The U.S. Senate passed a $1.66 trillion government spending bill, sending it to the House of Representatives to approve and send to President Joe Biden for his signature, averting a partial government shutdown.
The legislation provides funding through Sept. 30, 2023 for the U.S. military and an array of non-military programs.
The legislation provides Ukraine with $44.9 billion in wartime aid and bans the use of Chinese-owned social media app TikTok on federal government devices.
Progress on the bill had slowed after conservative Republican Senator Mike Lee introduced an amendment meant to slow immigration on Wednesday night.
That move prompted Democrats to put forward a competing amendment that would boost funding for various law enforcement agencies that operate on the border.
Both amendments failed, which in practice allowed lawmakers to move forward with the overall package.
Appropriations Committee Chairman Patrick Leahy, a Democrat who is retiring after nearly five decades in the Senate, praised the bipartisan support for the measure following months of negotiations.
His Republican counterpart, Richard Shelby, who also is retiring following a long career in Congress, said of the 4,155-page bill, “It’s got a lot of stuff in it. A lot of good stuff.”
Lee’s amendment would have required the United States to maintain a policy known as Title 42, implemented under Republican former President Donald Trump at the beginning of the COVID-19 pandemic, which prevented hundreds of thousands of immigrants from seeking asylum. It grants border officials the ability to rapidly expel migrants to Mexico without a chance to seek asylum during public health emergencies.
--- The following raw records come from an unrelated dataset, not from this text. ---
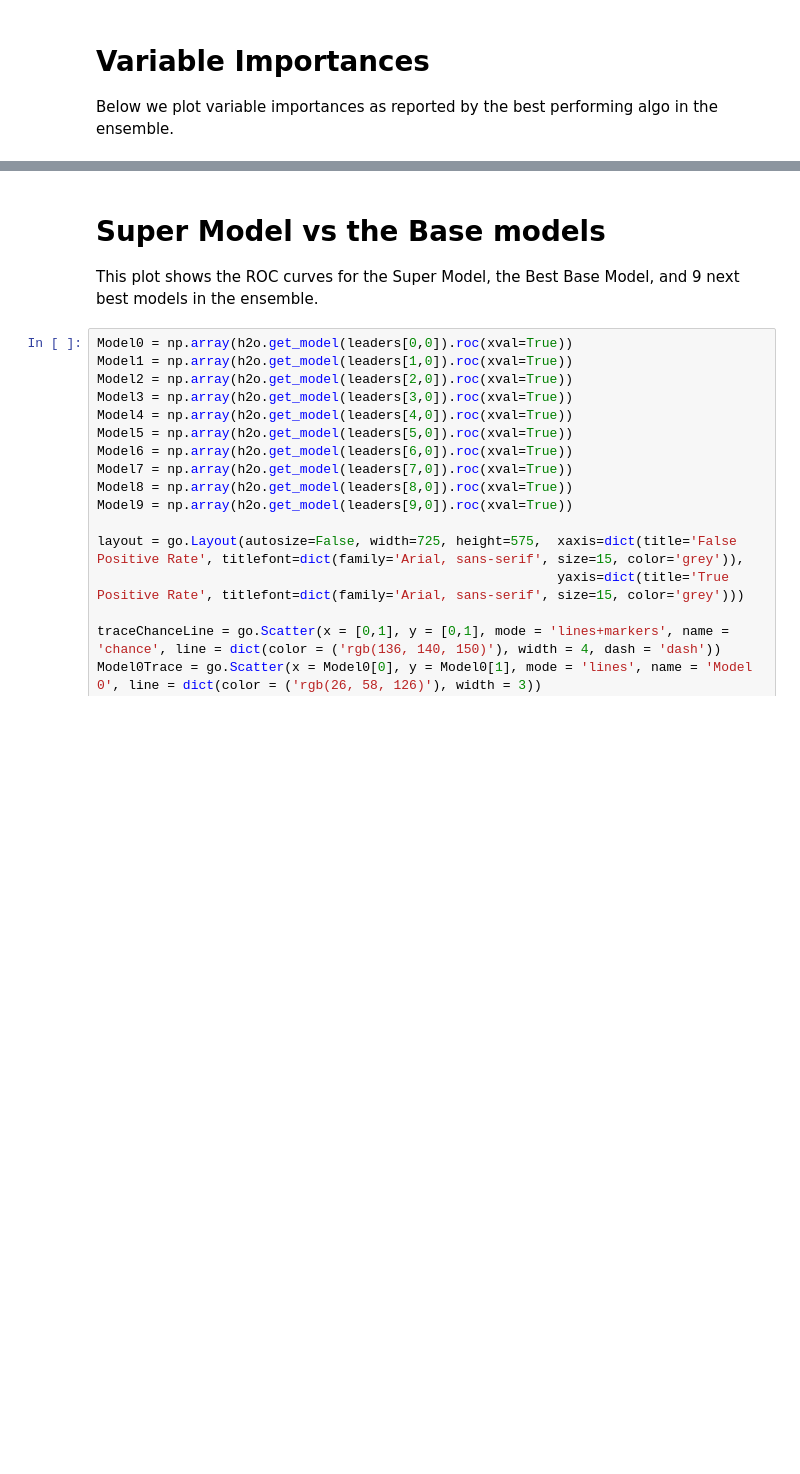
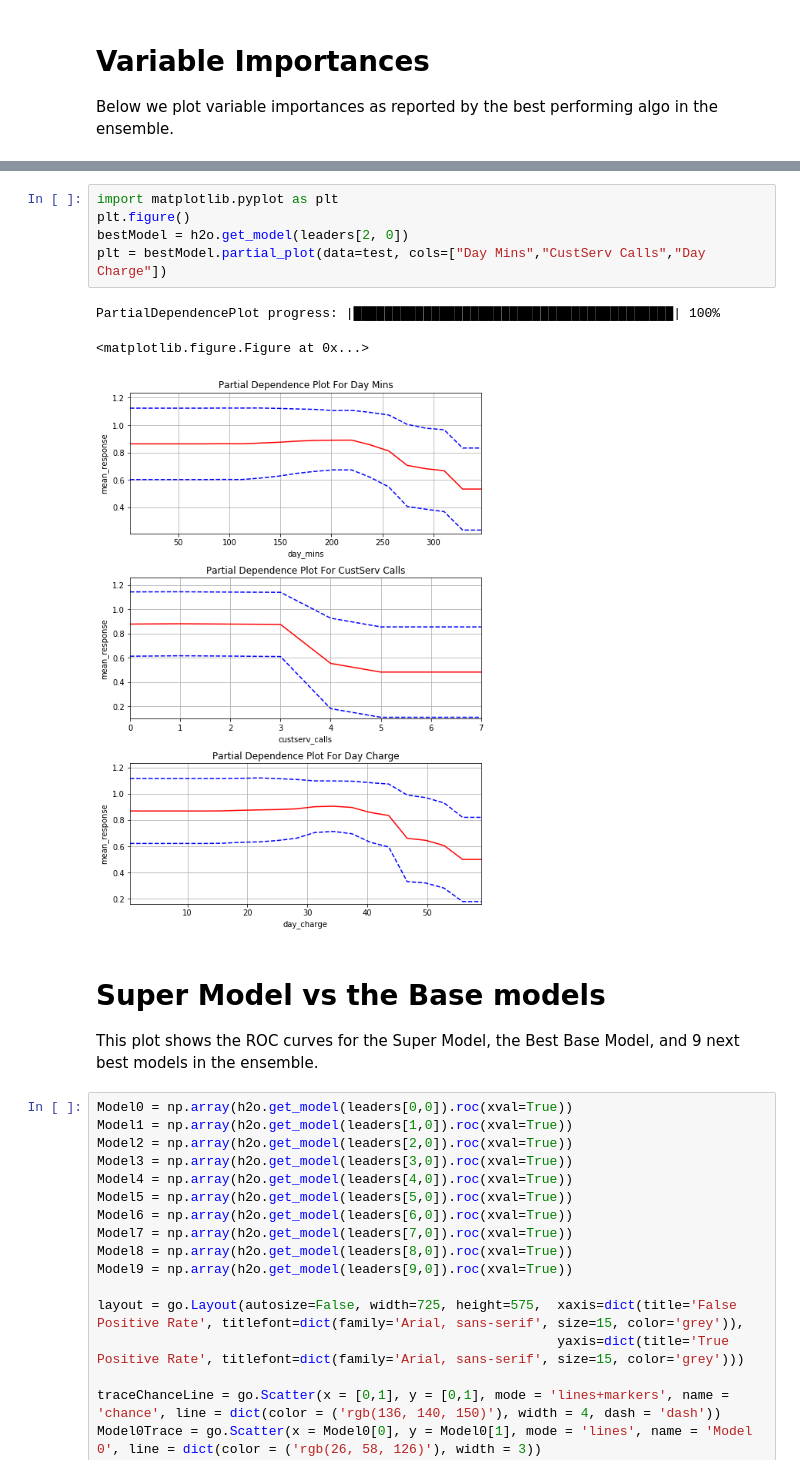
Before and after one commit to Brett777/Predict-Churn, a Jupyter notebook: Customer Churn with AutoML.ipynb, the cells around one changed output, grey strips where cells are left out. Saved outputs shown, nothing was run; the diff lists cells and outputs as text; blank space fills up the shorter version.

Commit message:
Updated PDP charts

```diff
--- a/Customer Churn with AutoML.ipynb
+++ b/Customer Churn with AutoML.ipynb
@@ -131,6 +128,15 @@ importances = importances.loc[:,['variable','relative_importance']].groupby('var
 importances.sort_values(by="relative_importance", ascending=False).iplot(kind='bar', colors='#5AC4F2', theme='white')
 # %% [output]
 [interactive output not drawn]
+# %%
+import matplotlib.pyplot as plt
+plt.figure()
+bestModel = h2o.get_model(leaders[2, 0])
+plt = bestModel.partial_plot(data=test, cols=["Day Mins","CustServ Calls","Day Charge"])
+# %% [output]
+PartialDependencePlot progress: |█████████████████████████████████████████| 100%
+<matplotlib.figure.Figure at 0x...>
+[figure, added]
 # %% [markdown]
 # Super Model vs the Base models
 This plot shows the ROC curves for the Super Model, the Best Base Model, and 9 next best models in the ensemble.
```
Also changed, not shown: parts of 11 cells of this notebook.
The policy was set to expire earlier in the week, but the Supreme Court put the brakes on Title 42’s end, as it considers litigation brought by Republican-led states.
Of the more than one-dozen amendments debated, the Senate approved one to allow the transfer of proceeds from the sale of certain forfeited property to be used to aid Ukraine. Another requires accommodations to be made available for pregnant workers.
At her final weekly press conference as House speaker, Nancy Pelosi said she hoped that the massive spending bill is passed by the House on Thursday night. But she added that once the Senate approves the bill, it likely will be several hours before paperwork is completed and the legislation can be transmitted to the lower chamber.
While the spending bill is expected to pass in the Democratic-led House as well, most Republicans there have come out against it, criticizing the package for increasing spending without addressing priorities such as securing the U.S.-Mexico border.
House Republicans wanted to delay negotiations on the full-year legislation until early next year, after they take the majority.